Last Shift 2015 Directed by Anthony DiBlasi As others have said, predictable in places, but a great example of doing a lot with very little: one location, bright lighting, very small amount of cast members. Great to have in rookie…
If this is the golden age of television, it also has to be the Golden Age of Time Commitments. It's all very well and good to keep recommending these shows, but by gawd we'll talking 13-hour chunks of my life,…
Wendy MacLeod’s play “Women in Jeopardy!” started off with a familiar situation for many friends – watching their divorced friend find a new boyfriend “who we all thought was hideous. We could not fathom how she could be dating this man.” From there she combined the idea of the awful boyfriend with a crime story from her local paper, and out came this new work that previews Thursday, with an opening on Dec. 5, at The New Vic. The play is so new that, despite its premiere at Rochester, N.Y.’s Geva Theater, Ms. MacLeod is in town to work a little bit more on her play, trimming it down into a “lean, mean, comedy machine.”
The play stars Heather Ayers (“Sweeney Todd”) and Annabelle Gurwitch as Mary and Jo, two divorcees who do not like the new dentist that their friend Liz (DeeDee Rescher, last seen at ETC in “Good People”) has fallen in love with, called Jackson (Bill Salyers). His dental hygienist recently disappeared, and the two think that Jackson might be a serial killer. And Jackson’s swaggering arrogance only seems to confirm their suspicions. When he invites Liz’s daughter Amanda (Sophie Ullett) on a camping trip, the two friends need to both break the news to Liz and stop what they think is a crime about to happen. And that’s just the beginning of this whirlwind farce.
I wrote a story for Vox Orbis about Santa Barbara's brewing culture and if there really is such a thing as a "Central Coast Beer." tl;dr: Maybe so, Maybe no! “There’s definitely a West Coast style,” says Josh Ellis, owner…
My latest for Open Culture is on a cool series of animations of Walt Whitman, Emily Dickinson, and more.
My latest for Open Culture is about the Smithsonian's collection of Charles Darwin's writings, many of which survived because he gave it to his kids to draw on.
My latest for Open Culture is here: David Lynch offers a MA course in creativity and meditation (in Iowa).
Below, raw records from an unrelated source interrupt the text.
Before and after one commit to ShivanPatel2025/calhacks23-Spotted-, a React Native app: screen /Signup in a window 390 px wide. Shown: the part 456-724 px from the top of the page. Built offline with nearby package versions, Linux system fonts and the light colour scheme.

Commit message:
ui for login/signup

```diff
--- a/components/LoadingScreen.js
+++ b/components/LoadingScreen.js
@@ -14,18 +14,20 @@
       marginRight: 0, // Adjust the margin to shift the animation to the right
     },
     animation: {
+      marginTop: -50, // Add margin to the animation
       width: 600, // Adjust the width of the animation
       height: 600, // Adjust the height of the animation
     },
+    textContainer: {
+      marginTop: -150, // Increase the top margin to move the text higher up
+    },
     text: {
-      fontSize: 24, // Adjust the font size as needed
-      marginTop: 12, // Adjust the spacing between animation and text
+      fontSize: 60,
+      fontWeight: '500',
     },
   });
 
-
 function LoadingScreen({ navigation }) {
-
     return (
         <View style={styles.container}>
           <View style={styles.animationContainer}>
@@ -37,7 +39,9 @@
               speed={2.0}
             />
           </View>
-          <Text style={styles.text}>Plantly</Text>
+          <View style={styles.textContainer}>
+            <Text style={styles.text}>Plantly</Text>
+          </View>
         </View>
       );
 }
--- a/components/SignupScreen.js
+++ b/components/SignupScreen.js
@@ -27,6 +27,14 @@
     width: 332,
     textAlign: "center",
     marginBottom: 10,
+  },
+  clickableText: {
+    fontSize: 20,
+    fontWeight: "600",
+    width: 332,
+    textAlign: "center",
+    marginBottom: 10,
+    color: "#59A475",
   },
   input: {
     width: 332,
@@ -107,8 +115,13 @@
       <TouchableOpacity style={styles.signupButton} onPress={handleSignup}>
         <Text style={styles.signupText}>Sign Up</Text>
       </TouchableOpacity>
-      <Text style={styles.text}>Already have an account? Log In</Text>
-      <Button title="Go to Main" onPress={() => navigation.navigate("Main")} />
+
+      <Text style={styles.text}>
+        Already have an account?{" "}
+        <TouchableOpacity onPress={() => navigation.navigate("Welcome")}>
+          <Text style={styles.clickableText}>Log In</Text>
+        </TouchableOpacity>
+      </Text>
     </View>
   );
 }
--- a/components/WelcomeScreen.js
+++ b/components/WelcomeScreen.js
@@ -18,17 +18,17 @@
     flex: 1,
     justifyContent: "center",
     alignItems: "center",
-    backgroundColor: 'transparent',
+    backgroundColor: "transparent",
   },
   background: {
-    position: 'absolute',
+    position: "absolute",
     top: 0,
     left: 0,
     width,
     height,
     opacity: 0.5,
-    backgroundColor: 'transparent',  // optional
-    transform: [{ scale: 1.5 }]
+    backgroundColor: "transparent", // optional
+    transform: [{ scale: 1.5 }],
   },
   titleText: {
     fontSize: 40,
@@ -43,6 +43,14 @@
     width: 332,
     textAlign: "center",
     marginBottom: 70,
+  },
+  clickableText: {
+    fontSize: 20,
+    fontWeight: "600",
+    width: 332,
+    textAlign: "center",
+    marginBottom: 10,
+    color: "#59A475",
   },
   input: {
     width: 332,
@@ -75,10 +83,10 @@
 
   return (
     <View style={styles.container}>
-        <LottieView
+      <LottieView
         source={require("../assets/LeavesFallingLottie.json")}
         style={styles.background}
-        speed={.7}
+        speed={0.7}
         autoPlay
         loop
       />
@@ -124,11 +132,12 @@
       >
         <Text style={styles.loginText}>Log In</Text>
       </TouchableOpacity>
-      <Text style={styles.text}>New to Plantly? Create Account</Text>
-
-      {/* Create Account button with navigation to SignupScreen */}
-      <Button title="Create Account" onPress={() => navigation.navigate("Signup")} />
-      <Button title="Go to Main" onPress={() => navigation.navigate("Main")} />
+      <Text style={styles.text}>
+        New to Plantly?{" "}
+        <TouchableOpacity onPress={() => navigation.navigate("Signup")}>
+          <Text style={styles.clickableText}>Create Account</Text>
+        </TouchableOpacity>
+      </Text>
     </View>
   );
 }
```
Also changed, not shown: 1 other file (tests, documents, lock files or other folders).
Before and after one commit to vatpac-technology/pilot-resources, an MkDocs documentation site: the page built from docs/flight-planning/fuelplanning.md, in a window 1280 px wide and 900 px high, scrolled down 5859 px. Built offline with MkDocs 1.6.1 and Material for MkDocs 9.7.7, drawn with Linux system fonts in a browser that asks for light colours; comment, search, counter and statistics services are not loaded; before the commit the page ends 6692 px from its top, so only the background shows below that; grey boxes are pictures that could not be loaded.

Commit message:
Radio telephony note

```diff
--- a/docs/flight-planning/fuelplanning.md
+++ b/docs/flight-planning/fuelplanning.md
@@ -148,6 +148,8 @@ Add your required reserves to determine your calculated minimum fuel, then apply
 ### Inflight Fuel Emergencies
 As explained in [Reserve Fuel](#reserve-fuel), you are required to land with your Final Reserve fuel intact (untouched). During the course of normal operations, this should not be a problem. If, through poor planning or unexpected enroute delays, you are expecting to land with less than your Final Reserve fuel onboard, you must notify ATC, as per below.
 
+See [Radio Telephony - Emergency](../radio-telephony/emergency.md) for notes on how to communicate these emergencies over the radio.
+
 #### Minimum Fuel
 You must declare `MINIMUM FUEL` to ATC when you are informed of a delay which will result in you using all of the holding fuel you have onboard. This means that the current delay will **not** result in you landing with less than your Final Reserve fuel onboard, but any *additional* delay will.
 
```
While many choreographers would look to a 50th anniversary tour to program a greatest hits package, Twyla Tharp, who will be at The Granada Theatre tonight, does the opposite in a career of bold moves. Instead she’s created an evening of two new works. “Preludes and Fugues” raids the extensive pieces in J.S. Bach’s “Well-Tempered Clavier” and bears the influences of all those that came before her in modern dance: Merce Cunningham, Jerome Robbins, Martha Graham and George Balanchine. And “Yowzie” turns from classical to jazz, with bright costumes and a soundtrack of early ragtime and jazz.
“Preludes” is “the world as it ought to be,” she says, “and Yowzie is the world as it is.” Ms. Tharp is quoting herself, and it’s a phrase that graces the evening’s program in her artistic statement. That tension between fantasy and reality has long been part of her work.
The Santa Barbara International Film Festival honored movie star, writer, activist and feminist icon Jane Fonda at its annual fundraiser Saturday with the 10th annual Kirk Douglas Award for Excellence in Film.
The black-tie gala at the Bacara Resort & Spa recognized the iconic movie star in much the same way as the honors and tribute evenings that make up the February festival’s week-plus schedule.
Last week Santa Barbara audiences sat transfixed by the odd blend of dance and theater that was Adam Barruch’s “Sweeney Todd: The Demon Barber of Fleet Street” at the Lobero Theatre. In the audience watching the performance was Ensemble Theatre’s Jonathan Fox, who just that day was rehearsing his own version of Stephen Sondheim’s bloody and dark musical, set to open this coming Thursday. It was one of those weird coincidences in Santa Barbara theater than happens now and then – like two productions of “Other Desert Cities” in 2015, one at the Rubicon, one at PCPA – despite every company trying for a unique season.
“It’s kind of a funny story,” says Mr. Fox, just before rolling into a story of schedules, contracts, dropping a previous plan, and thinking of returning to the world of Stephen Sondheim. “A Little Night Music” was the first performance at The New Vic. Rick Mokler, some 20 years ago, had put on a production of “Sweeney Todd” at SBCC, but it had never returned to our city.